Now $B$ knows that there is no $4$ on his hat. There is only one possibility left ($5$) and he can answer "Yes".

B finds his number first.

Explanation:

A knows the two numbers are either 1 & 4 or 2 & 3, because those are the only positive integers that add to 5. So A knows his number is either 4 or 6.
B knows the two numbers are either 1 & 4 or 2 & 2, because those are the only positive integers whose product is 4. So B knows his number is either 5 or 4.
If B saw a 6, he would know that his number was either 7 (6 + 1) or 5 (2 +3).
If A saw 4, he would know that his number was 4 or 3.

So the questioning begins:

1. B is asked if he knows his number. He doesn't, so he says "no."
2. A is asked. A knows that B sees either 6, 4. Neither of those alone gives B enough information to know his number, so A says "no."
3. B is asked. B knows that if A saw a 4, A would know his own number was 3 or 4. But if A's number had been 3, then B could only be 4, and B would have answered right away in the first round. So B knows that A knows that A is not a 3. So B he knows his number is not 4, so it must be 5. "Yes! It is 5!"

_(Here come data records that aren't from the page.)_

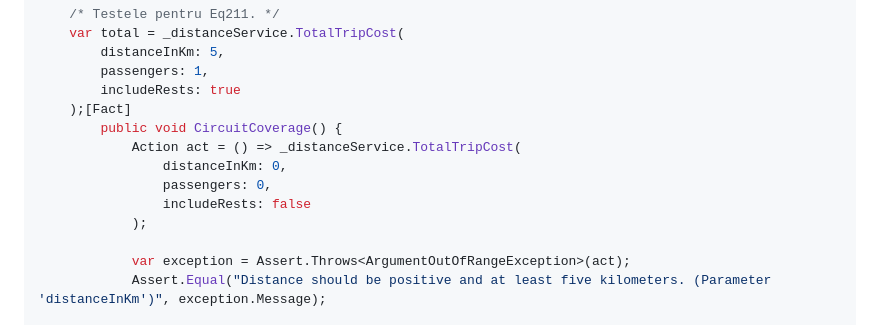
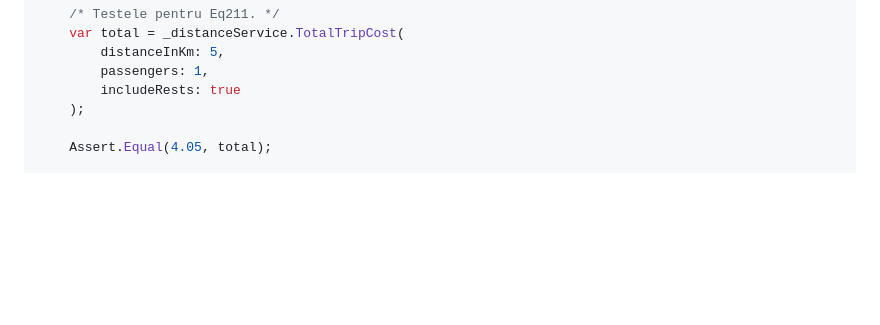
Before and after one commit to L-o-rd/unit-tss, a Markdown page: README.md, the part around one of its changes. GitHub-like rendering; blank space fills up the shorter version.

```diff
--- a/README.md
+++ b/README.md
@@ -150,14 +150,7 @@ public void BoundaryValueAnalysis() {
         distanceInKm: 5,
         passengers: 1,
         includeRests: true
-    );[Fact]
-        public void CircuitCoverage() {
-            Action act = () => _distanceService.TotalTripCost(
-                distanceInKm: 0,
-                passengers: 0,
-                includeRests: false
-            );
+    );
 
-            var exception = Assert.Throws<ArgumentOutOfRangeException>(act);
-            Assert.Equal("Distance should be positive and at least five kilometers. (Parameter 'distanceInKm')", exception.Message);
+    Assert.Equal(4.05, total);
 
```
Also changed, not shown: other parts of README.md (+3 -82 lines).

• If A saw 4, wouldn't he only know that his number must be 3 or 4? How does he for sure know it's 4. Feb 19 '16 at 17:58
• If his number was 3 (or any prime), B would necessarily know that his own was 4 (or $A+1$) since the only option for the two positive integers added or multiplied are $A$ and $1$.
– Matt
Feb 19 '16 at 18:00
• Hmm. I think I got distracted in the midst of writing my answer. I will edit it. Thank you. Feb 19 '16 at 18:00

Presuming the stipulations I mentioned in my comment above (the two integers are distinct and we cannot have the same number on both hats):

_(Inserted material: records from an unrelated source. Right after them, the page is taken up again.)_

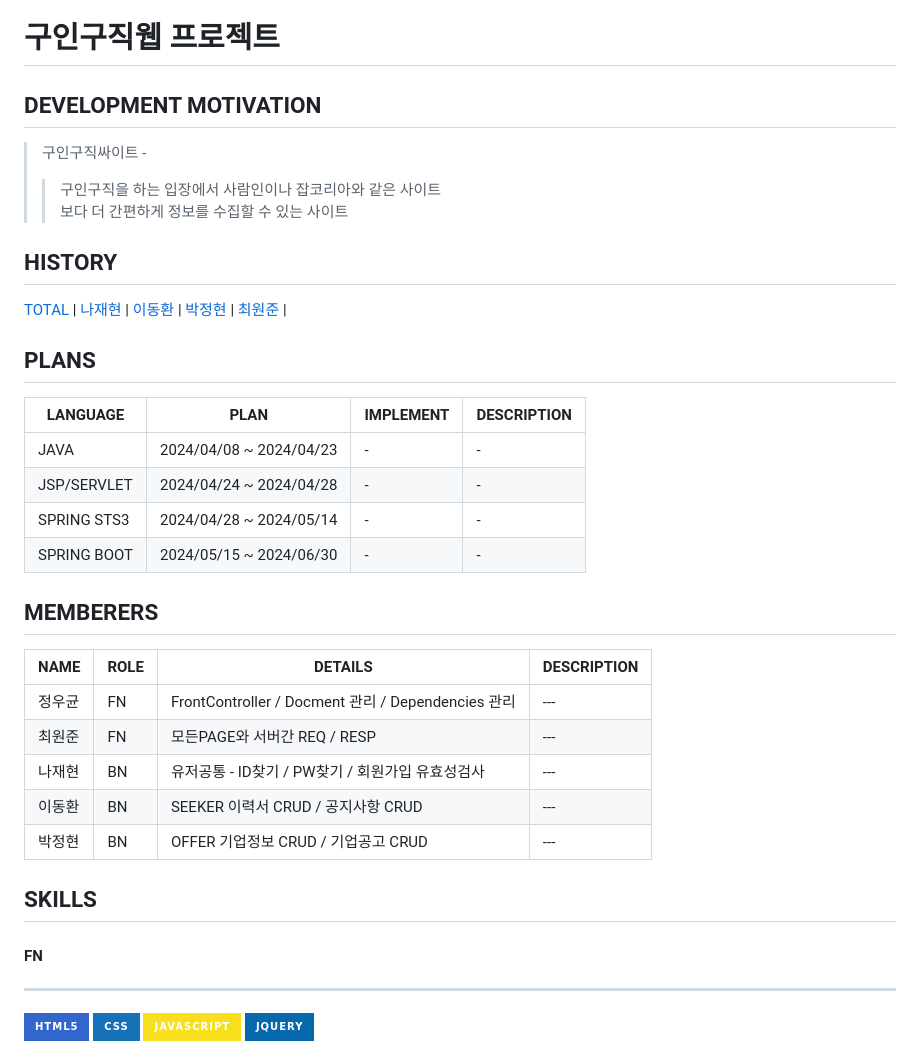
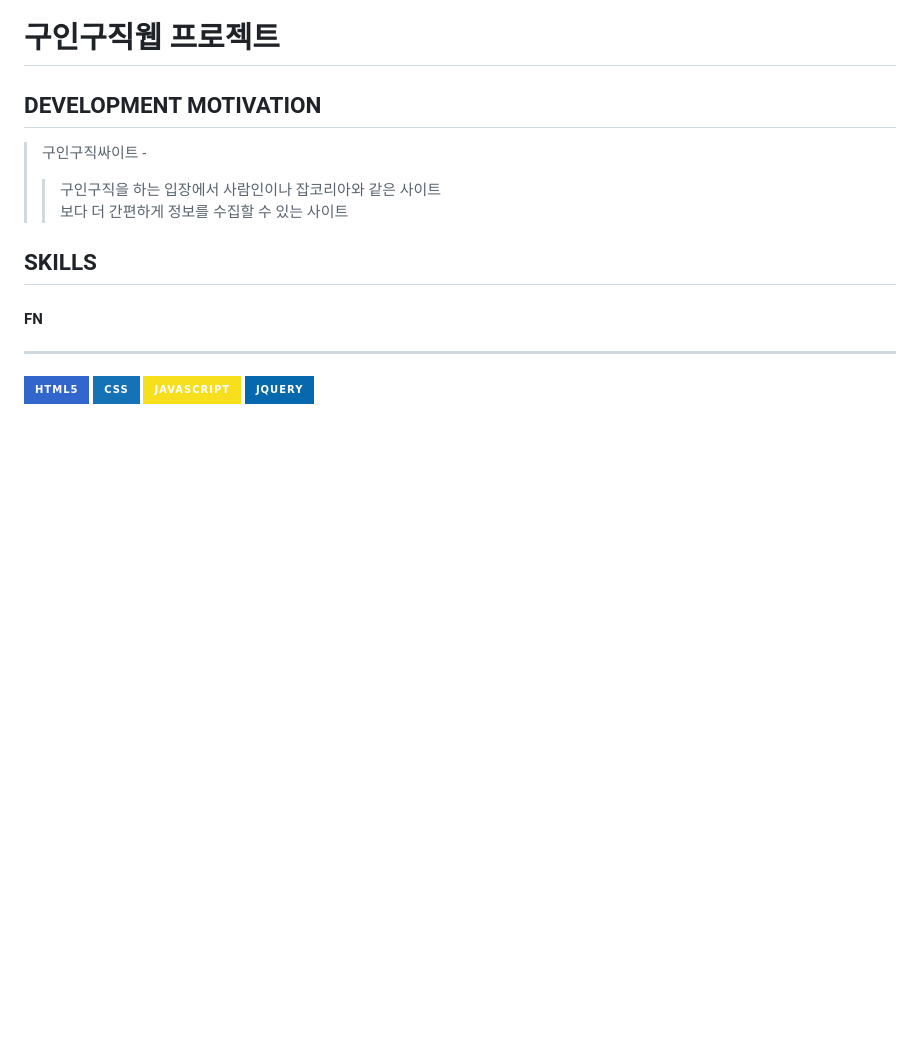
Before and after one commit to daemin123/Reference, a Markdown page: README.md, the part around the change. Drawn GitHub-style; badges without logos; blank space fills up the shorter version.

```diff
--- a/README.md
+++ b/README.md
@@ -7,31 +7,7 @@ DEVELOPMENT MOTIVATION
 > > 보다 더 간편하게 정보를 수집할 수 있는 사이트 <br>
 
 
-HISTORY
----
-[TOTAL](DOCUMENT/HISTORY/TOTAL) | [나재현](https://github.com/Najaehyun0913) | [이동환](https://github.com/donghwan12) | [박정현](https://github.com/niangsoul) | [최원준](https://github.com/piepenie) |
 
-
-PLANS
----
- |LANGUAGE|PLAN|IMPLEMENT|DESCRIPTION|
- |-|-|-|-|
- |JAVA|2024/04/08 ~ 2024/04/23|-|-|
- |JSP/SERVLET|2024/04/24 ~ 2024/04/28|-|-|
- |SPRING STS3|2024/04/28 ~ 2024/05/14|-|-|
- |SPRING BOOT|2024/05/15 ~ 2024/06/30|-|-|
-
-
-
-MEMBERERS
----
-|NAME|ROLE|DETAILS|DESCRIPTION|
-|---|---|---|---|
-|정우균|FN| FrontController / Docment 관리 / Dependencies  관리 |---|
-|최원준|FN| 모든PAGE와 서버간 REQ / RESP |---|
-|나재현|BN| 유저공통 - ID찾기 / PW찾기 / 회원가입 유효성검사 |---|
-|이동환|BN| SEEKER 이력서 CRUD / 공지사항 CRUD |---|
-|박정현|BN| OFFER 기업정보 CRUD / 기업공고 CRUD |---|
 
 SKILLS
 ---
```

B gets it at the second question. B knows that his number is an addition of two of the factors of 4. This means the only possibilities are 4 and 5. Since we are assuming we can't have the same number on both hats, the only possibility is 5.

EDIT:

Without restrictions:

A gets on on round 3. A knows his possible numbers are 4 and 6. He passes on question #1. B knows his possibilities are 4 and 5. He does not have enough info to eliminate one, so he passes as well. Now, if A's number was 6, B would realize on round 2. In that case, B's possibilities would have been 5 and 7, and had it been 7, A would have got it on round 1 (7 is prime and only has 1 and 7 as factors. A's number could only be 8 in that case), since A did NOT, then the only choice left for B was 5. Since this was not the case, A knows his number is not 6, and therefore can only be 4.

• I'm pretty sure that one of them can figure it out even if integers and hat numbers can be the same. Feb 19 '16 at 17:26